» **Task statement**:
A copy is needed of each line in the records that has the word "directly".

» **Data to use**:
# # #
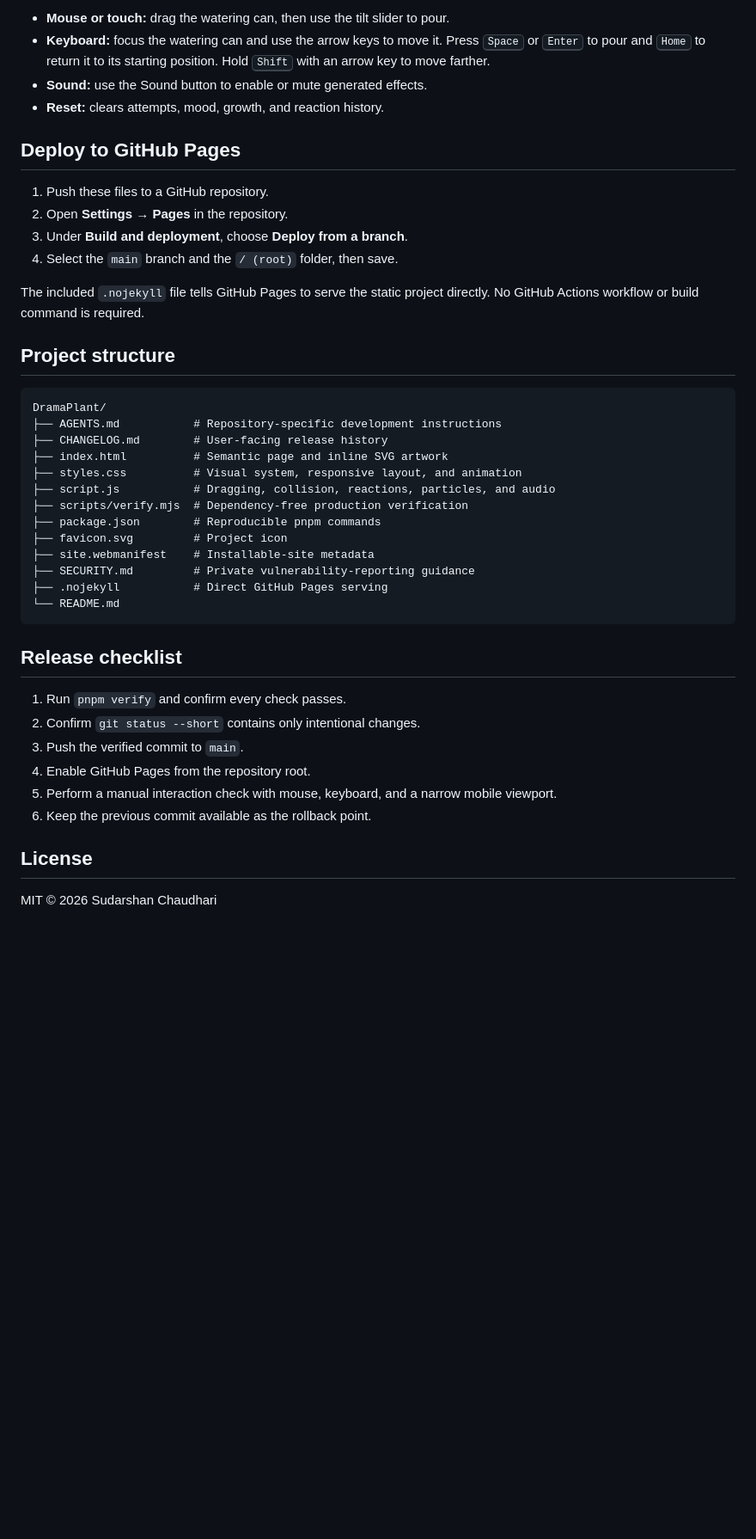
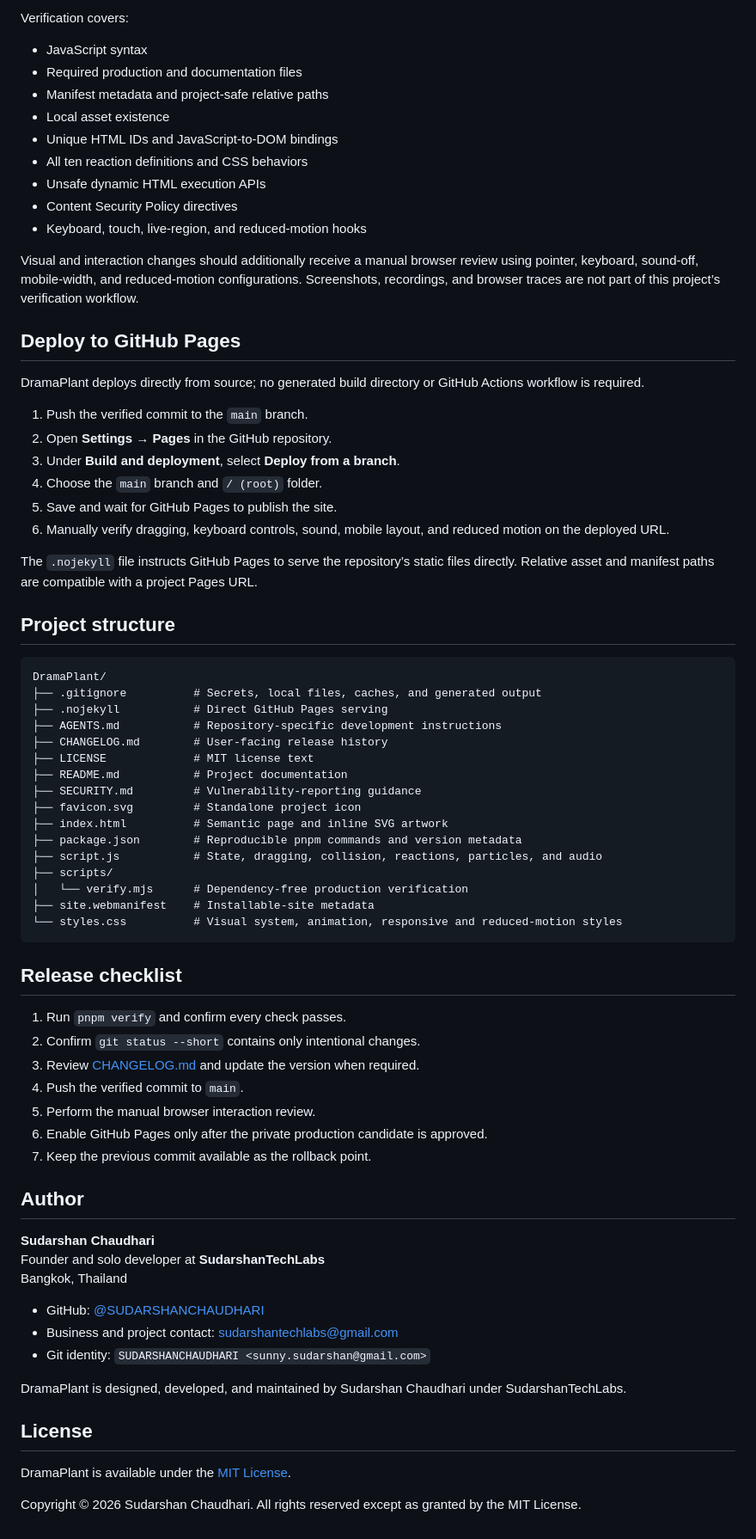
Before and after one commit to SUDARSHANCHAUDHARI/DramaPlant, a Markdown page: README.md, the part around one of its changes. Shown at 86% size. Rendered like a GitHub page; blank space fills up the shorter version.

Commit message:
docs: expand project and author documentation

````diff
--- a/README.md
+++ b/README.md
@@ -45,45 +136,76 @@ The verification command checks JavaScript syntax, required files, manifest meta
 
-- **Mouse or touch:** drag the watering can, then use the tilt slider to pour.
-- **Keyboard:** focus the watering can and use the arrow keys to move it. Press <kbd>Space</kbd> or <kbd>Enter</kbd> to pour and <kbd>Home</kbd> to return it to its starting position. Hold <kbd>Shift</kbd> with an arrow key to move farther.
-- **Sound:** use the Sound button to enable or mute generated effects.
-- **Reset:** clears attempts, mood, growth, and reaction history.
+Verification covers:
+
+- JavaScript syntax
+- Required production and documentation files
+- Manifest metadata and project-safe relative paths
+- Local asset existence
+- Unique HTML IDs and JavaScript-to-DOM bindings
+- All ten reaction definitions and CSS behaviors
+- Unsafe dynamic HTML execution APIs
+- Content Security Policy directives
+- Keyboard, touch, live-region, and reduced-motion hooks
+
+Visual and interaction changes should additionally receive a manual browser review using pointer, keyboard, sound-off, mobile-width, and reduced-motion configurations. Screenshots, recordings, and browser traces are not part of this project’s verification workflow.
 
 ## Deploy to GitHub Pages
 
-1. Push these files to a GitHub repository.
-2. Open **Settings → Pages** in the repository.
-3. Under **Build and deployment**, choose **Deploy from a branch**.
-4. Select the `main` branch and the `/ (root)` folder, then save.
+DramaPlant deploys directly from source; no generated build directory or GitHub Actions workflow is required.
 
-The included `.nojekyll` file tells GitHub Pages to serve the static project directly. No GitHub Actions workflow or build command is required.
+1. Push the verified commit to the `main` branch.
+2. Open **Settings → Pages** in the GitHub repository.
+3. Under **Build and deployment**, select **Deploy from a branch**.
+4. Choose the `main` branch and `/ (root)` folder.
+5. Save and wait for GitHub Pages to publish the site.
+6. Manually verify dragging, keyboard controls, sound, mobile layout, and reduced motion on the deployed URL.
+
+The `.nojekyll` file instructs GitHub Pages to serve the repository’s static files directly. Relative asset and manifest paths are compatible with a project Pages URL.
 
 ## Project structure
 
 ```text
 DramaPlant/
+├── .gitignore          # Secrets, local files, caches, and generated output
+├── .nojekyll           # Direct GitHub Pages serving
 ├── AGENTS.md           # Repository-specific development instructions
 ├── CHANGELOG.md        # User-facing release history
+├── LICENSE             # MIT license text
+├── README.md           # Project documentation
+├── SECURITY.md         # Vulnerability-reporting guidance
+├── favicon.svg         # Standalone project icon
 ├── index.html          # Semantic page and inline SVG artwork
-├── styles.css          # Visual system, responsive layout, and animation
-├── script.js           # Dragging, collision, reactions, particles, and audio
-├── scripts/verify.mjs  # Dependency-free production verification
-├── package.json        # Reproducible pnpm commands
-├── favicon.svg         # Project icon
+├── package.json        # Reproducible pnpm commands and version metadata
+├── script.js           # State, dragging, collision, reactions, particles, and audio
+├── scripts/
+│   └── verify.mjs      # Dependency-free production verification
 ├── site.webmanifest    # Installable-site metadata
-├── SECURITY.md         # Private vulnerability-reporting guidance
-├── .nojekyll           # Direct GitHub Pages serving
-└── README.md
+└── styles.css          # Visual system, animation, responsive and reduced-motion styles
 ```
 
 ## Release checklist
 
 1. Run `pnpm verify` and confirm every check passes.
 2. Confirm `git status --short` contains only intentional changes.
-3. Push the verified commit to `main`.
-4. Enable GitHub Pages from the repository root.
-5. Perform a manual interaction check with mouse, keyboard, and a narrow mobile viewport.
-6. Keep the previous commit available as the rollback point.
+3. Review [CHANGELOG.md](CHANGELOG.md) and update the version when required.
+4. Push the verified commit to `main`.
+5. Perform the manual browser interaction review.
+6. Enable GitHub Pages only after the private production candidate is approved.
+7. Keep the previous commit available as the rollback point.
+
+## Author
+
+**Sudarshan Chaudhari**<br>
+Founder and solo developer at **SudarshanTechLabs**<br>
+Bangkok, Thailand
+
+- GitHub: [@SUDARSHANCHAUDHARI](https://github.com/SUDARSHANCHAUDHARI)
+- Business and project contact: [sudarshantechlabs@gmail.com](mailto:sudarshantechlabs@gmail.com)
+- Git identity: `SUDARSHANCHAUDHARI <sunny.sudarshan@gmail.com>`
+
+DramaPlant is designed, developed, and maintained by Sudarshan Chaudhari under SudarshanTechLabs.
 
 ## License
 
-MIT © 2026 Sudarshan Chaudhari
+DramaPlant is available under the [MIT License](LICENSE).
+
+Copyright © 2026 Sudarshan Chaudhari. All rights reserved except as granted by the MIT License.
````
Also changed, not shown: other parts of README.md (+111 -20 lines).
# # #
» **Answer box**:
+DramaPlant deploys directly from source; no generated build directory or GitHub Actions workflow is required.
-The included `.nojekyll` file tells GitHub Pages to serve the static project directly. No GitHub Actions workflow or build command is required.
+The `.nojekyll` file instructs GitHub Pages to serve the repository’s static files directly. Relative asset and manifest paths are compatible with a project Pages URL.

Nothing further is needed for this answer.